Chris Palmer was hunched over a cracked-open computer tower in a Hephzibah High School classroom, digging into the guts to find where the glitches were coming from.
He pulled out the rectangular hard drive and held it up to the light.
“(The computer) says there’s no hard drive connected, but clearly it’s right here, so I’m going to keep trying,” the Hephzibah senior said. “It could not be connected right, or it’s just a bad hard drive.”
Palmer wants to get it working perfectly, not only because his grade depends on it, but also because the computer he restores will leave his classroom and be donated to a Richmond County child in need.
Through a new pilot program, the Richmond County school system is donating 30 surplus computers to elementary school pupils who might not have been able to afford one.
The system asked a Hephzibah High technology class to restore and wipe the outdated computers, which gives the students hands-on experience and makes them beneficiaries of the process, too.
“If they didn’t have this (restoration project), they’d mainly be working in books,” said Lionel Harper, an engineering and technology instructor. “And giving someone a textbook and saying, ‘Here’s what you would do,’ is not what it’s about. You have to give them what’s going on under the hood side.”
The class recently delivered 30 repaired computers to the central office. They will be distributed to fourth-graders at Terrace Manor Elementary and fifth-graders at W.S. Hornsby and Collins K-8 schools, which all have high percentages of families living in poverty.
“I use my computer every day at home for school,” said Hephzibah senior Carl Smith while downloading Internet Explorer. “So I know I’d
want one if I didn’t have one growing up.”
Parents turned in applications to receive computers Friday, and the first 10 families from each school will be able to participate, said Kim Stripling, the district’s director of media and instructional technology.
Stripling, who created the program with Louis Svehla, the district’s public information officer, said the donations are not just about charity.

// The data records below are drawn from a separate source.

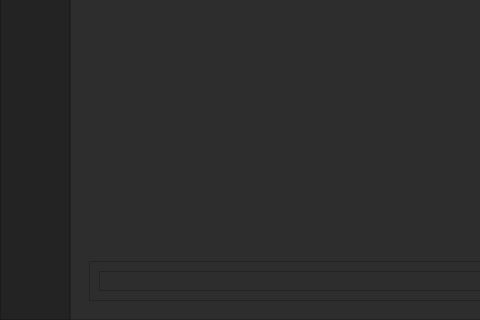
First picture: the form in TelemetryViewer/ui_main.ui, repository UBCO-Motorsports/WirelessTelemetryCapstone, before the edit; both pictures show x 0 to 480 and y 444 to 764 of the 1013 by 764 pixel window.
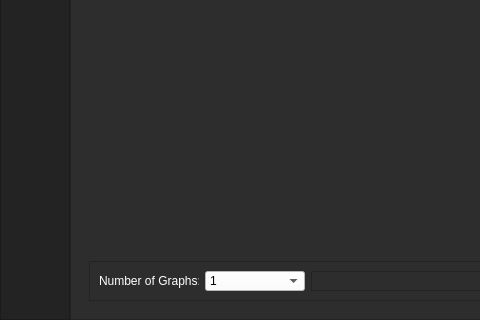
Second picture: the form after the edit. The open tabs and pages were chosen to show the change. Icons and pictures are not drawn.

```diff
--- a/TelemetryViewer/ui_main.ui
+++ b/TelemetryViewer/ui_main.ui
@@ -1792,6 +1792,65 @@
                  <enum>QFrame::Raised</enum>
                 </property>
                 <layout class="QHBoxLayout" name="horizontalLayout_9">
+                 <item>
+                  <widget class="QLabel" name="label_23">
+                   <property name="maximumSize">
+                    <size>
+                     <width>100</width>
+                     <height>16777215</height>
+                    </size>
+                   </property>
+                   <property name="styleSheet">
+                    <string notr="true">color: rgb(255, 255, 255);</string>
+                   </property>
+                   <property name="text">
+                    <string>Number of Graphs:</string>
+                   </property>
+                  </widget>
+                 </item>
+                 <item>
+                  <widget class="QComboBox" name="graphvalue_comboBox">
+                   <property name="maximumSize">
+                    <size>
+                     <width>100</width>
+                     <height>16777215</height>
+                    </size>
+                   </property>
+                   <property name="styleSheet">
+                    <string notr="true">background-color: rgb(255, 255, 255);</string>
+                   </property>
+                   <item>
+                    <property name="text">
+                     <string>1</string>
+                    </property>
+                   </item>
+                   <item>
+                    <property name="text">
+                     <string>2</string>
+                    </property>
+                   </item>
+                   <item>
+                    <property name="text">
+                     <string>4</string>
+                    </property>
+                   </item>
+                   <item>
+                    <property name="text">
+                     <string>6</string>
+                    </property>
+                   </item>
+                   <item>
+                    <property name="text">
+                     <string>8</string>
+                    </property>
+                   </item>
+                   <item>
+                    <property name="text">
+                     <string>12</string>
+                    </property>
+                   </item>
+                  </widget>
+                 </item>
                  <item>
                   <widget class="QFrame" name="frame_18">
                    <property name="frameShape">
```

To receive the computers, parents must complete three two-hour classes on basic computer skills, Internet safety and how to use OpenOffice, a free collection of office productivity software.
“We feel like this is such a win-win situation,” Stripling said. “The parents are really going to get some top-notch training,” while students receive computers and high school students get hands-on experience.
Stripling said the district will be able to distribute several rounds of computers to pupils because it ends up with surplus computers after buying new ones using special purpose local option sales tax funds.
Svehla said that in the past, these surplus computers were sold at auction, often bringing in only several dollars each.
For the students at Hephzibah High, Harper said the benefits they receive are just as powerful as what the elementary students get.
The experience is something that could prepare them for college or a career in technology, said Harper, who has several students eyeing engineering and computer science degrees for college next year.
“They should be able to walk out of here and get a job,” he said.